Veronica Rodrigues images of fruitfly olfactory recceptor - Tata Institute of Fundamental Research

Smell,Taste, Pheromone, Artificial Nose Research 

Smell, touch, and taste are growing to major research focuses. 
Developers are seeking to create new technologies which connect with these senses


Links to research on Smell,Taste, Pheromone, Artificial Nose

Explanation of Smell/Taste Biology Artificial Nose Technology

Pheromone Research

Pheromones are molecular signals animals send each other to indicate sexual state, agression, identity, and other psychological states.  In some ways pheromones are similar to odors but may not be handled by the same physiological mechanisms.  The word pheromone comes from the Greek words Pheran (to  transfer) and Horman (to excite)  Researchers have shown that the human VNO (Vomeronasal organ)  is connected directly to the limbic system, that part of the brain that is responsible for exploration, flight or fight, for identifying with the environment and reacting to it. The limbic system is also responsible for controlling emotional and behavioral patterns. Major histocompatibility complex (MCH) genes are among the most diverse of all genes, constituting, in essence, a genetic signature of the individual. MHC genes help the body to recognize its own healthy cells, to identify invading pathogens and to reject foreign tissues and may transfer signals via pheromones.
(modified from John Morgenthale   The Pheromone Revolution)

 Research/Intros on Pheromones

Products using pheromones Pheromone Books & Articles
 

Research on Artificial Noses (academic and commercial)

Artificial Noses use a variety of experimental technologies to sense and interpret molecules in the air usually associated with odors.  Typically a device determines a profile of molecules and uses sophisticated analysis algorithms. to match it against pre-stored templates associated with particular odors.  For example,At the California Institute of Technology (Caltech), Nathan Lewis is building on the idea of conductive polymers by adding carbon black (in essence, soot) to the polymer.
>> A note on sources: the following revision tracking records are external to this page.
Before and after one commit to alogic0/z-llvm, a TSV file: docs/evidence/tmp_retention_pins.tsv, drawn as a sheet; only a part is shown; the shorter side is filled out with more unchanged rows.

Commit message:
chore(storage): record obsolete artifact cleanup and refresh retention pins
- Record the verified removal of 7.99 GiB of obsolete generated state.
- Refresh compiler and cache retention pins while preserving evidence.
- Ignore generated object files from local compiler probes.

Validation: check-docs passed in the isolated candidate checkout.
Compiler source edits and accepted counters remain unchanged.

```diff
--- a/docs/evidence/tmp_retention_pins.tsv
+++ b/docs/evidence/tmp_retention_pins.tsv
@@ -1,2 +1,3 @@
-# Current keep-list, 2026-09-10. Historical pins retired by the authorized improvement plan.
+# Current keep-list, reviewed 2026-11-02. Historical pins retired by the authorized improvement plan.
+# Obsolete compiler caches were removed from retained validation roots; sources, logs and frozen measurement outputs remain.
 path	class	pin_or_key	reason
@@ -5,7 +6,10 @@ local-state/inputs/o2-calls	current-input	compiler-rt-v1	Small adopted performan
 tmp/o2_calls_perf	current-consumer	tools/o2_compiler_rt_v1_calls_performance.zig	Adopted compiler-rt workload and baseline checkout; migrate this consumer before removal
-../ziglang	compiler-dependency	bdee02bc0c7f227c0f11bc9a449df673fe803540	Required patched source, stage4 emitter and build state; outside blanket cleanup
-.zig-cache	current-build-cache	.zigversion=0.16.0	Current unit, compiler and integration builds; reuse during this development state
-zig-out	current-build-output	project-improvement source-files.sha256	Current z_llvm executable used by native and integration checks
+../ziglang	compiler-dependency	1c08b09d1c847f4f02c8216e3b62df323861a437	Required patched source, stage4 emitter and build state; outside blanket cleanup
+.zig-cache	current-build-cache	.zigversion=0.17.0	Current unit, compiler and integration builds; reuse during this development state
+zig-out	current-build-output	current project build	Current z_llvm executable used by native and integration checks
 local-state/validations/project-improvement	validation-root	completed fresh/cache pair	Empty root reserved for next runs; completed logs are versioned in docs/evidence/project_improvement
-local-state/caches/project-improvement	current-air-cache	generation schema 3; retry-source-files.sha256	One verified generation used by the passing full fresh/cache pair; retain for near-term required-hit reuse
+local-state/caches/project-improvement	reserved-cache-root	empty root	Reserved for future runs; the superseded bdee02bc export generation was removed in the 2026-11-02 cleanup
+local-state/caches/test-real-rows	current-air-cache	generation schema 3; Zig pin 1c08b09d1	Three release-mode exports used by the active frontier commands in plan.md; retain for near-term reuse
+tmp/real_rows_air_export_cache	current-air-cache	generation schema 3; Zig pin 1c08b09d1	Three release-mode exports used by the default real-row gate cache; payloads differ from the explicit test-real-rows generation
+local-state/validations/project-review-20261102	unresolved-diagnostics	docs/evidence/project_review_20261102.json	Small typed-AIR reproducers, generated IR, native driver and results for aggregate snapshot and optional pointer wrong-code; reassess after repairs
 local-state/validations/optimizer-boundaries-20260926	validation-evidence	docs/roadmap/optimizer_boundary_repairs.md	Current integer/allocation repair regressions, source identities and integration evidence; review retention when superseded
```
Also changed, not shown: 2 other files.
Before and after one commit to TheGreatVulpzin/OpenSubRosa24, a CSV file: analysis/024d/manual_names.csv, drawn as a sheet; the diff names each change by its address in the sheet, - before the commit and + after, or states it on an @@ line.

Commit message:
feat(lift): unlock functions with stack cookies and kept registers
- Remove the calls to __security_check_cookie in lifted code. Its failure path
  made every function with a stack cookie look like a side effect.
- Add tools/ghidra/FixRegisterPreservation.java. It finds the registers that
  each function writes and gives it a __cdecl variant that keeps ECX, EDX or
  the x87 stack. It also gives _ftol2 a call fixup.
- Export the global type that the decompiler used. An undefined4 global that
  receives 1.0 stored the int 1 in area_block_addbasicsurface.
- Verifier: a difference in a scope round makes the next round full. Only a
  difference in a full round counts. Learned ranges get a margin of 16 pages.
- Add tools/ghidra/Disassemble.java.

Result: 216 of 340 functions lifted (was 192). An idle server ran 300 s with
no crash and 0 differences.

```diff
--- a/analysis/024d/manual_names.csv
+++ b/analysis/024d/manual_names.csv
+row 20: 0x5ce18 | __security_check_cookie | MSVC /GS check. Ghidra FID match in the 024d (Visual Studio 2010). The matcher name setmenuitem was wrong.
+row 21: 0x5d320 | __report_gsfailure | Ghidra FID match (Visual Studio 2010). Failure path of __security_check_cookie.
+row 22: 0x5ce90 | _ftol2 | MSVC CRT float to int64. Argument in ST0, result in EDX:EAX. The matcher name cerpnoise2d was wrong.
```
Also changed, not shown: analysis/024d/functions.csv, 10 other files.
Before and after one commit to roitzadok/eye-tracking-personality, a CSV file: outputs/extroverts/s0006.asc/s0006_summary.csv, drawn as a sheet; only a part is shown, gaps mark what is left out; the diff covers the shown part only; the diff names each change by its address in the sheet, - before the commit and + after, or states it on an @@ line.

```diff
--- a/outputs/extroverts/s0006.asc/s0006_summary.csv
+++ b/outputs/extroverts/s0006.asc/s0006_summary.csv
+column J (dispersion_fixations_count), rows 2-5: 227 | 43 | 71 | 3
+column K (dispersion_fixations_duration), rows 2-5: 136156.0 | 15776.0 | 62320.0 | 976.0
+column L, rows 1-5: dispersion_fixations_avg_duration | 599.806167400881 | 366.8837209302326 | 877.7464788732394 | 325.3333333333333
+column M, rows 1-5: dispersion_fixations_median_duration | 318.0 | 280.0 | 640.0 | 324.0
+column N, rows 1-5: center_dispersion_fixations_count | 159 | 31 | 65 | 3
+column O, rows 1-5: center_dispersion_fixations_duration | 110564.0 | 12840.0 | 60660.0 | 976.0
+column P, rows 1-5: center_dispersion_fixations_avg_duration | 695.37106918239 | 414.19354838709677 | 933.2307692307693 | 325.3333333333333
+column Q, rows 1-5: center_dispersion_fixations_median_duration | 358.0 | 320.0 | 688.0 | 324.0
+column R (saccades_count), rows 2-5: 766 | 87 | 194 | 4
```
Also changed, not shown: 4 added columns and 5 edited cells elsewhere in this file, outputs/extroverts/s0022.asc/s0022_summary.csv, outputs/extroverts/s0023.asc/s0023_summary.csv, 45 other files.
This provides the necessary variety of response because the task of conducting the electricity is taken over by the carbon black. The resistance of a detector changes as the polymer swells in response to its reaction with the odour molecules and thus alters the connections between the particles of carbon black. The University of Illinois project uses spectroscopic analysis of the gas samples.  Other gas sensors use these technologies: metal oxide, conducting polymer, acoustic wave (bulk and surface), field-effect transisitors, electrochemical, pelistors and fibre-optic.
 

Scent Generation Products & Research


 

Smell Taste Disorders

Lists of Links, Organizations, Databases, and Journals


 

Other Smell/ Taste Resources

Artist/CulturalInvestigations of Smell,Taste

Real-Aroma - interent smell interface
Sonya Rapoport - Smell your Desiiny
Wilson - List of Artists Experimenting with Biology
Uncommon Scenses: Interational Conference of the Senses
 
- This page created by StephenWilson, Professor Conceptual/Information Arts, SFSU  swilson@sfsu.edu
- More information about the Conceptual / Information Arts program
- This page is part of a section whose master is at http://userwww.sfsu.edu/~swilson/emerging/wilson.newtech.html

**Note this section is being generated as part of new book Information Arts:Intersections of Art, Science and Technology by Stephen Wilson (Publishedby MIT Pess, 2001).  The page is in state of constant revision. Feel free to use these resources for non- commercial purposes but please attribute source. Copyright, 1999-2001 Stephen Wilson